Of all the lines in these entries, count those that contain "color" and give only the total.

════════

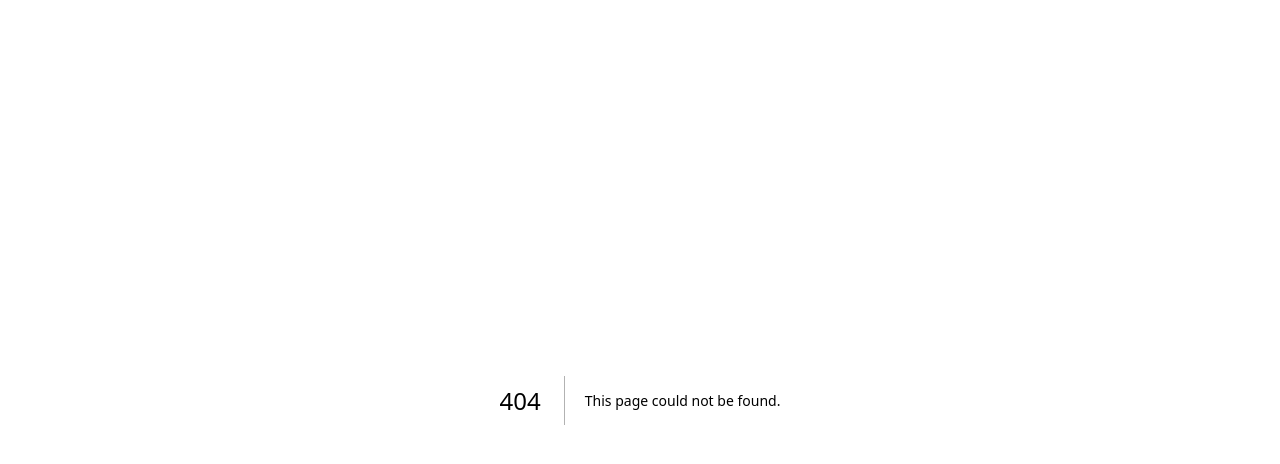
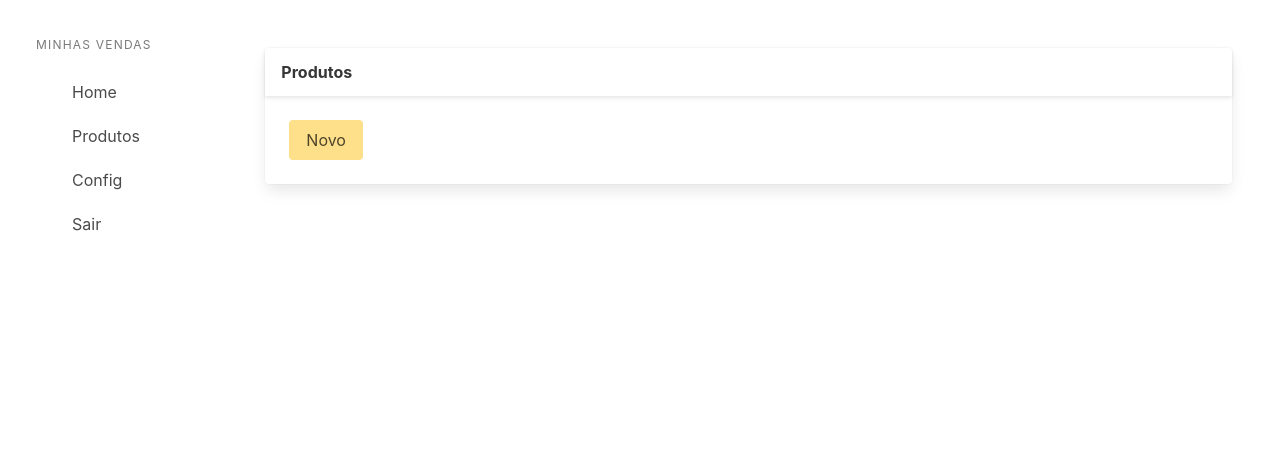
Before and after one commit to Gilbertopn/next-react-springboot-java-vendas, a Next.js app in the folder vendas-app/: page /consultas/produtos in a window 1280 px wide. Before the commit this address had no page. Shown: the top 464 px of the page. Built offline with nearby package versions, Linux system fonts and the light colour scheme.

Commit message:
credted products list page

```diff
--- a/vendas-app/src/components/index.ts
+++ b/vendas-app/src/components/index.ts
@@ -1,3 +1,3 @@
 export { Layout } from './layout'
-export { CadastroProdutos} from './produtos'
+export { CadastroProdutos, ListagemProdutos} from './produtos'
 export { Input, Message } from './common'
--- a/vendas-app/src/components/layout/menu/index.tsx
+++ b/vendas-app/src/components/layout/menu/index.tsx
@@ -8,7 +8,7 @@ export const Menu: React.FC = () =>{
             </p>
             <ul className="menu-list">
                 <MenuItem href="/" label="Home"/>
-                <MenuItem href="/cadastros/produtos" label="Produtos"/>
+                <MenuItem href="/consultas/produtos" label="Produtos"/>
                 <MenuItem href="/" label="Config"/>
                 <MenuItem href="/" label="Sair"/>
             </ul>
--- a/vendas-app/src/components/produtos/cadastro/index.tsx
+++ b/vendas-app/src/components/produtos/cadastro/index.tsx
@@ -5,6 +5,7 @@ import { Produto } from 'app/models/produtos'
 import { converterEmBigDecimal } from 'app/util/money'
 import { ALert } from 'components/common/message'
 import * as yup from 'yup'
+import Link from 'next/link'
 
 const msgCampoObrigatorio = "Campo Obrigatorio";
 
@@ -157,7 +158,9 @@ export const CadastroProdutos: React.FC = () => {
                     </button>
                 </div>
                 <div className='control'>
+                    <Link href="/consultas/produtos">
                     <button className='button' >Voltar</button>
+                    </Link>
                 </div>
            </div>
         </Layout>
--- a/vendas-app/src/components/produtos/index.ts
+++ b/vendas-app/src/components/produtos/index.ts
@@ -1 +1,2 @@
 export { CadastroProdutos } from './cadastro'
+export { ListagemProdutos } from './listagem'
--- /dev/null
+++ b/vendas-app/src/components/produtos/listagem/index.tsx
@@ -0,0 +1,15 @@
+import { Layout } from 'components'
+import Link from 'next/link'
+
+export const ListagemProdutos: React.FC = () => {
+    return(
+        <Layout titulo="Produtos">
+            <Link href="/cadastros/produtos">
+            <button className="button is-warning">Novo</button>
+            </Link>
+            <br/>
+
+        </Layout>
+
+    )
+}
--- /dev/null
+++ b/vendas-app/src/pages/consultas/produtos/index.tsx
@@ -0,0 +1,3 @@
+import { ListagemProdutos } from 'components'
+
+export default ListagemProdutos
```
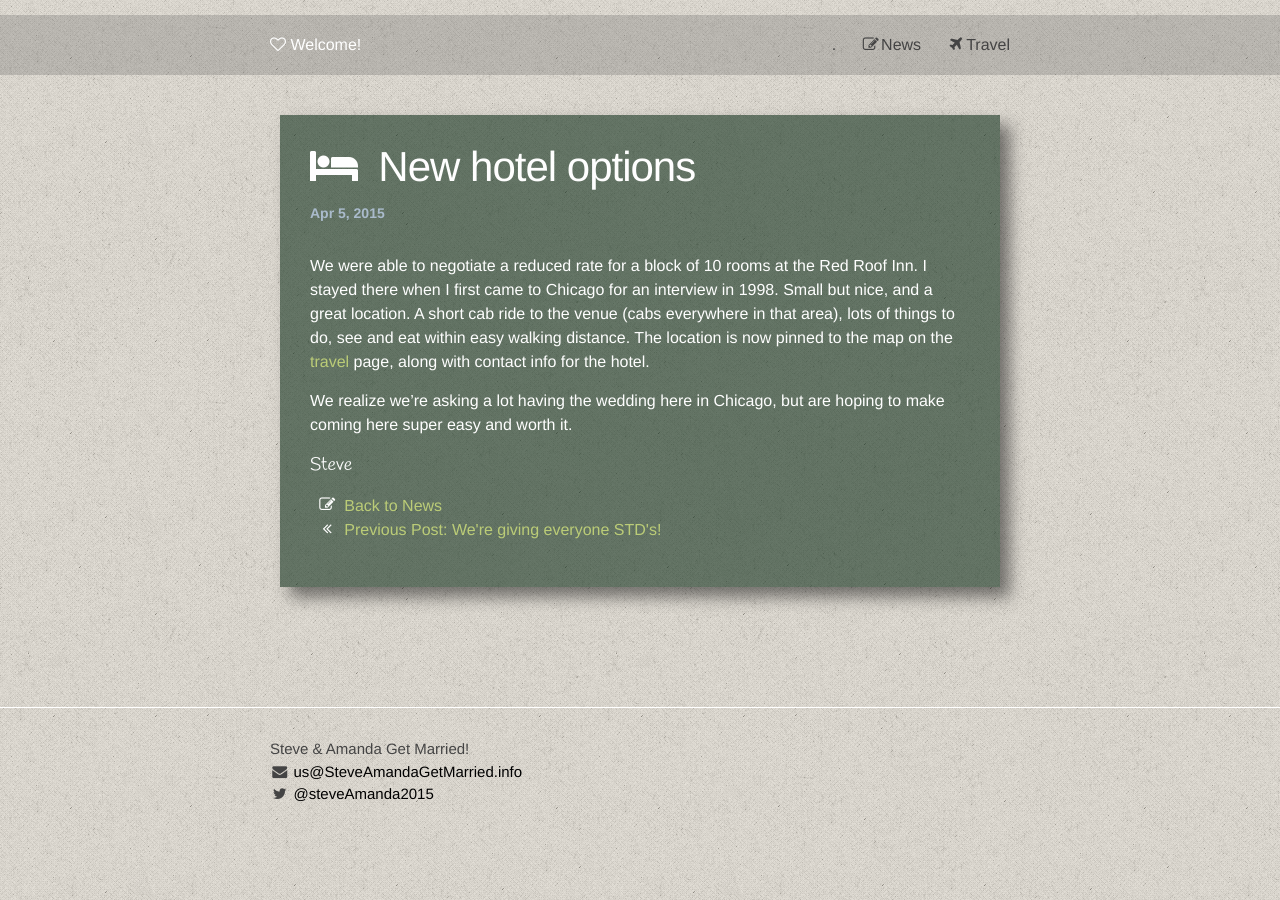
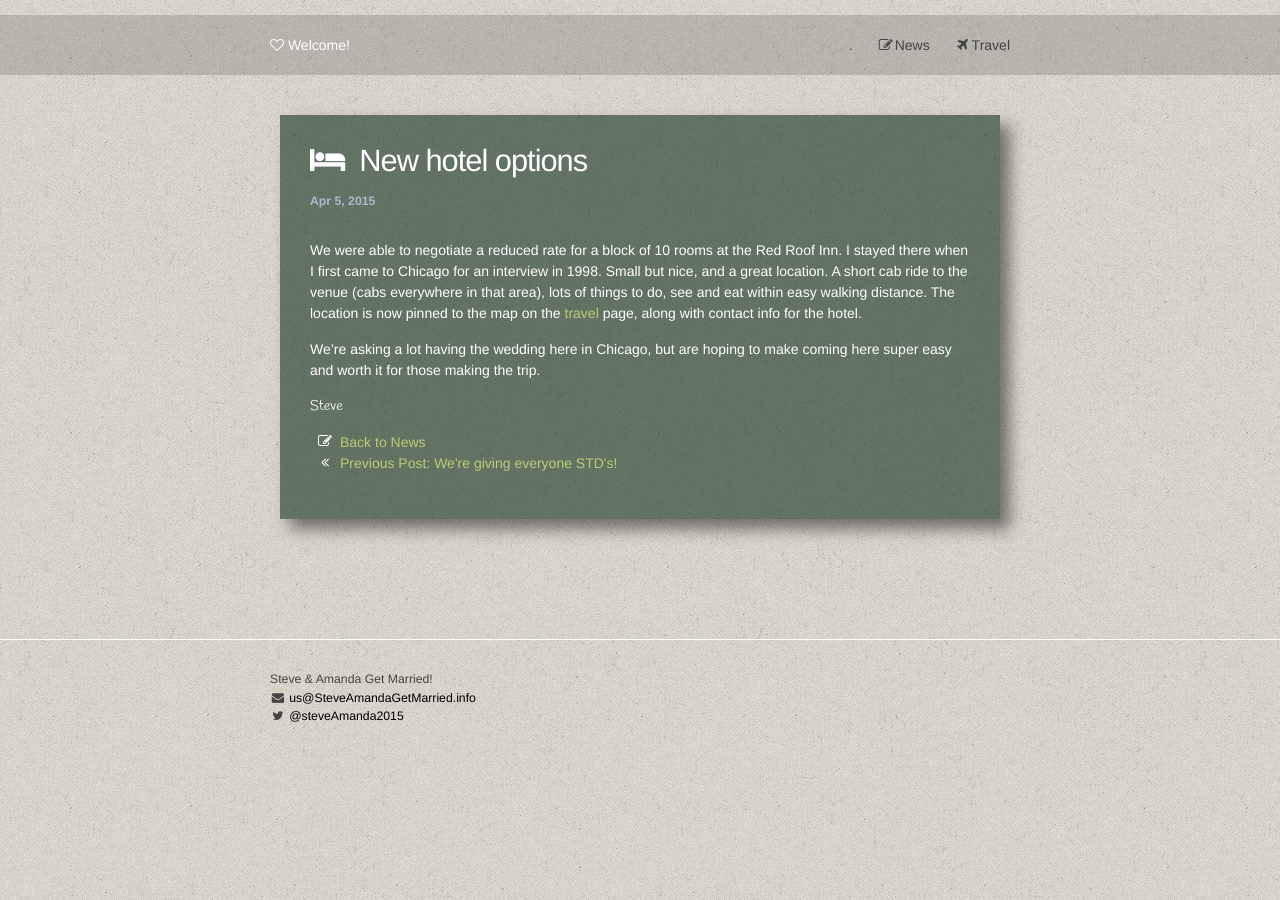
Before and after one commit to doekia/jekyll, a Jekyll site: the page built from wedding/_posts/2015-04-05-hotels.md, in a window 1280 px wide. Built offline with Jekyll 4.4.1, drawn with Linux system fonts in a browser that asks for light colours; nearby versions of some CDN libraries; some web fonts are replaced.

Commit message:
size matters

```diff
--- a/wedding/_posts/2015-04-05-hotels.md
+++ b/wedding/_posts/2015-04-05-hotels.md
@@ -7,8 +7,6 @@ date:   2015-04-05 23:58:00
 
 We were able to negotiate a reduced rate for a block of 10 rooms at the Red Roof Inn. I stayed there when I first came to Chicago for an interview in 1998. Small but nice, and a great location. A short cab ride to the venue (cabs everywhere in that area), lots of things to do, see and eat within easy walking distance. The location is now pinned to the map on the [travel](/travel/#hotels) page, along with contact info for the hotel.
 
-We realize we're asking a lot having the wedding here in Chicago, but are hoping to make coming here super easy and worth it.
+We're asking a lot having the wedding here in Chicago, but are hoping to make coming here super easy and worth it for those making the trip.
 
-<p style="font-family: 'Handlee', cursive; font-size: 18px;">
-Steve
-</p>
+<p class="cursive"> Steve </p>
--- a/wedding/_sass/_base.scss
+++ b/wedding/_sass/_base.scss
@@ -160,34 +160,6 @@ blockquote {
 
 
 /**
- * Code formatting
- */
-pre,
-code {
-    font-size: 15px;
-    border: 1px solid $grey-color-light;
-    border-radius: 3px;
-    background-color: #eef;
-}
-
-code {
-    padding: 1px 5px;
-}
-
-pre {
-    padding: 8px 12px;
-    overflow-x: scroll;
-
-    > code {
-        border: 0;
-        padding-right: 0;
-        padding-left: 0;
-    }
-}
-
-
-
-/**
  * Wrapper
  */
 .wrapper {
--- a/wedding/_sass/_layout.scss
+++ b/wedding/_sass/_layout.scss
@@ -13,7 +13,10 @@
   transform: rotate(358deg);
 }
 
-.small-font { font-size: 12px; }
+.small-font { font-size: $small-font-size;  /* 12px; */ }
+.cursive {
+    font-family: 'Handlee', cursive;
+}
 .italic { font-style: italics; }
 
 
@@ -139,7 +142,7 @@
 }
 
 .footer-col-wrapper {
-    font-size: 15px;
+    font-size: $small-font-size;
     color: $nav-color;
     margin-left: -$spacing-unit / 2;
     @extend %clearfix;
@@ -230,7 +233,7 @@
 }
 
 .post-title {
-    font-size: 42px;
+    font-size: $header-font-size;
     letter-spacing: -1px;
     line-height: 1;
 
@@ -343,7 +346,6 @@
     color: #333;
     margin: 0;
     font-family: 'Handlee', cursive;
-    font-size: 18px;
     font-weight: 600;
   }
 }
--- a/wedding/css/main.scss
+++ b/wedding/css/main.scss
@@ -8,8 +8,9 @@
 $header-font-family: 'Laila', Helvetica, Arial, sans-serif;
 
 $base-font-family: Helvetica, Arial, sans-serif;
-$base-font-size:   16px;
+$base-font-size:   14px;
 $small-font-size:  $base-font-size * 0.875;
+$header-font-size:  $base-font-size * 2.2;
 $base-line-height: 1.5;
 
 $spacing-unit:     30px;
```
Also changed, not shown: wedding/_posts/2015-03-21-stds.md (+1 -3 lines), wedding/travel.md (+1 -1 lines).
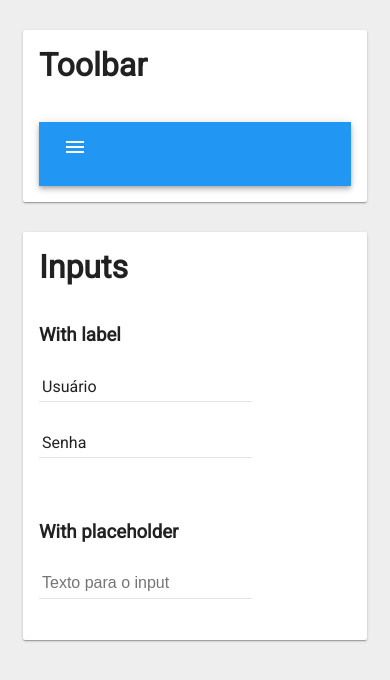
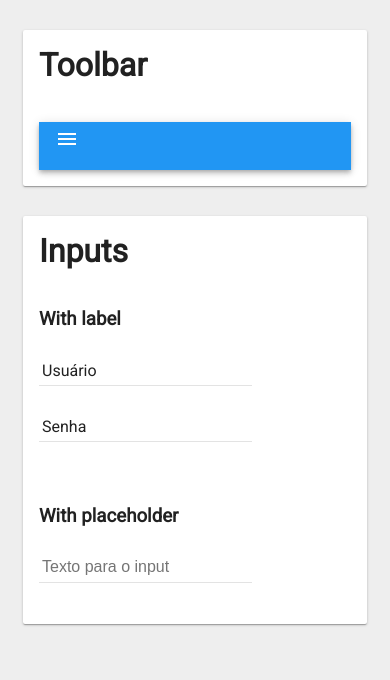
Before and after one commit to victormaestri/Maestrial-Design, a plain HTML site: page index.html in a window 390 px wide. Drawn offline with Linux system fonts and the light colour scheme.

Commit message:
Adicionando media query no toolbar

```diff
--- a/css/vm.css
+++ b/css/vm.css
@@ -294,6 +294,24 @@ body {
   line-height: 64px;
   padding: 0 24px;
   box-shadow: 0 2px 4px -1px rgba(0,0,0,0.2),0 4px 5px 0 rgba(0,0,0,0.14),0 1px 10px 0 rgba(0,0,0,0.12);
+  transition: all 200ms;
+}
+
+
+@media screen and (max-width: 980px) {
+  .vm-md-header {
+    height: 56px;
+    line-height: 56px;
+    padding: 0 16px;
+  }
+}
+
+@media screen and (max-width: 600px) {
+  .vm-md-header {
+    height: 48px;
+    line-height: 48px;
+    padding: 0 16px;
+  }
 }
 /******************************************************************************/
 /******************************************************************************/
```
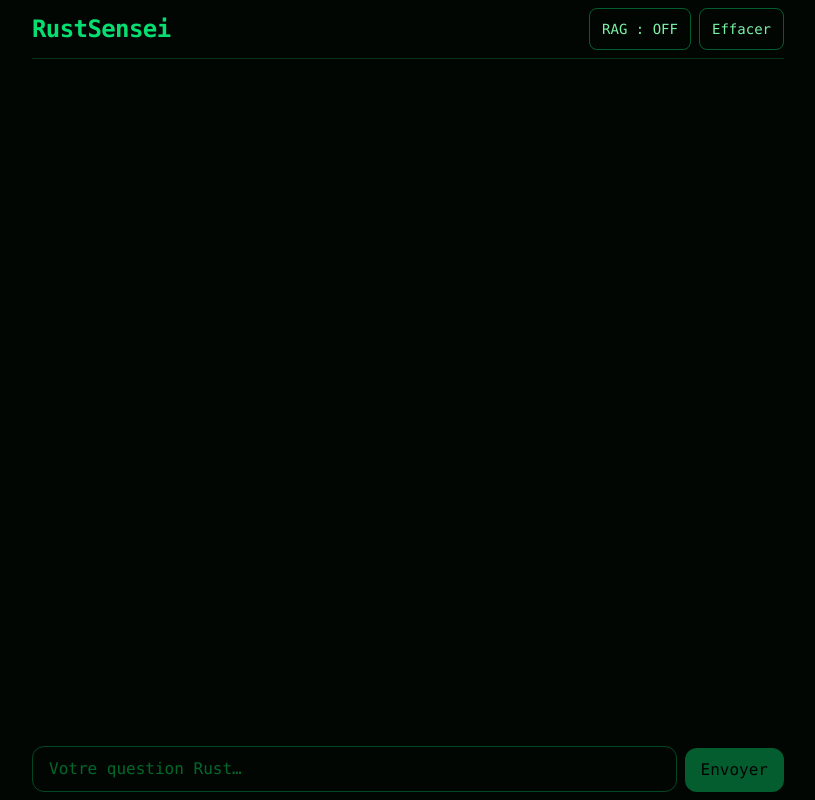
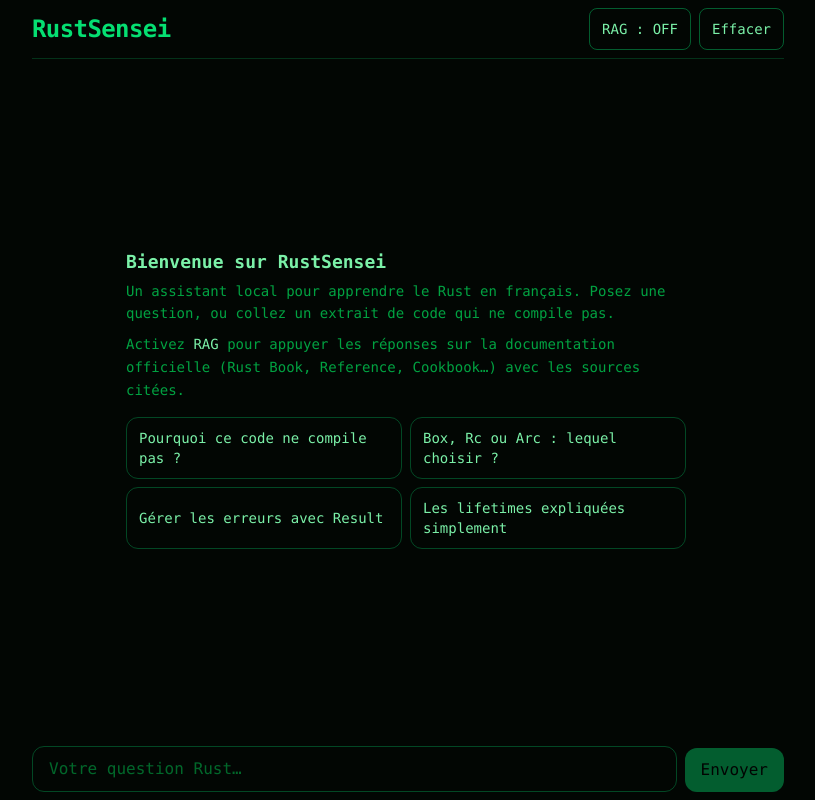
Before and after one commit to 2501Pr0ject/RustSensei, a React (Vite) app in the folder frontend/: page / in a window 1280 px wide. Shown: the whole page, without its empty margins (232-1047 px from the left). Built offline with nearby package versions, Linux system fonts and the light colour scheme.

Commit message:
feat: welcome screen with example questions

```diff
--- a/frontend/src/App.tsx
+++ b/frontend/src/App.tsx
@@ -16,6 +16,26 @@ const API_URL = "";
 const HISTORY_STORAGE_KEY = "rustsensei_history";
 
 const MAX_HISTORY_MESSAGES = 6;
+
+const EXAMPLE_QUESTIONS: { label: string; question: string }[] = [
+  {
+    label: "Pourquoi ce code ne compile pas ?",
+    question:
+      'Pourquoi ce code ne compile pas ?\nlet s = String::from("hello");\nlet t = s;\nprintln!("{}", s);',
+  },
+  {
+    label: "Box, Rc ou Arc : lequel choisir ?",
+    question: "Quelle est la différence entre Box, Rc et Arc, et quand utiliser chacun ?",
+  },
+  {
+    label: "Gérer les erreurs avec Result",
+    question: "Comment gérer les erreurs avec Result et l'opérateur ? en Rust ?",
+  },
+  {
+    label: "Les lifetimes expliquées simplement",
+    question: "Explique les lifetimes en Rust avec un exemple simple.",
+  },
+];
 
 // Ecrans tactiles : Entree insere un saut de ligne, l'envoi passe par le bouton.
 const isCoarsePointer = (): boolean =>
@@ -227,8 +247,8 @@ export function App() {
     }
   }, [messages, sending, streaming]);
 
-  const send = async () => {
-    const text = input.trim();
+  const send = async (question?: string) => {
+    const text = (question ?? input).trim();
     if (!text || sending) {
       return;
     }
@@ -236,7 +256,9 @@ export function App() {
       .filter((m) => m.content.trim().length > 0)
       .slice(-6)
       .map((m) => ({ role: m.role, content: m.content }));
-    setInput("");
+    if (question === undefined) {
+      setInput("");
+    }
     setError(null);
     followBottomRef.current = true;
     setShowJumpToBottom(false);
@@ -399,6 +421,37 @@ export function App() {
             aria-busy={streaming}
             className="flex min-h-0 flex-1 flex-col gap-2 overflow-y-auto pr-1"
           >
+            {messages.length === 0 && !sending ? (
+              <div className="m-auto flex max-w-xl flex-col gap-4 px-2 py-6 text-green-400">
+                <div>
+                  <h2 className="text-lg font-semibold text-green-300">
+                    Bienvenue sur RustSensei
+                  </h2>
+                  <p className="mt-1 text-sm leading-relaxed text-green-500/80">
+                    Un assistant local pour apprendre le Rust en français. Posez une question,
+                    ou collez un extrait de code qui ne compile pas.
+                  </p>
+                  <p className="mt-2 text-sm leading-relaxed text-green-500/80">
+                    Activez <span className="text-green-300">RAG</span> pour appuyer les réponses
+                    sur la documentation officielle (Rust Book, Reference, Cookbook…) avec les
+                    sources citées.
+                  </p>
+                </div>
+                <ul className="grid gap-2 sm:grid-cols-2" aria-label="Exemples de questions">
+                  {EXAMPLE_QUESTIONS.map(({ label, question }) => (
+                    <li key={label}>
+                      <button
+                        type="button"
+                        onClick={() => void send(question)}
+                        className="h-full w-full rounded-xl border border-green-400/30 px-3 py-2.5 text-left text-sm text-green-300 hover:bg-green-400/10 focus-visible:outline-none focus-visible:ring-2 focus-visible:ring-green-400/60"
+                      >
+                        {label}
+                      </button>
+                    </li>
+                  ))}
+                </ul>
+              </div>
+            ) : null}
             {messages.map((m, i) => (
               <div
                 key={i}
```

════════

SOLUTION TO THIS TASK: 4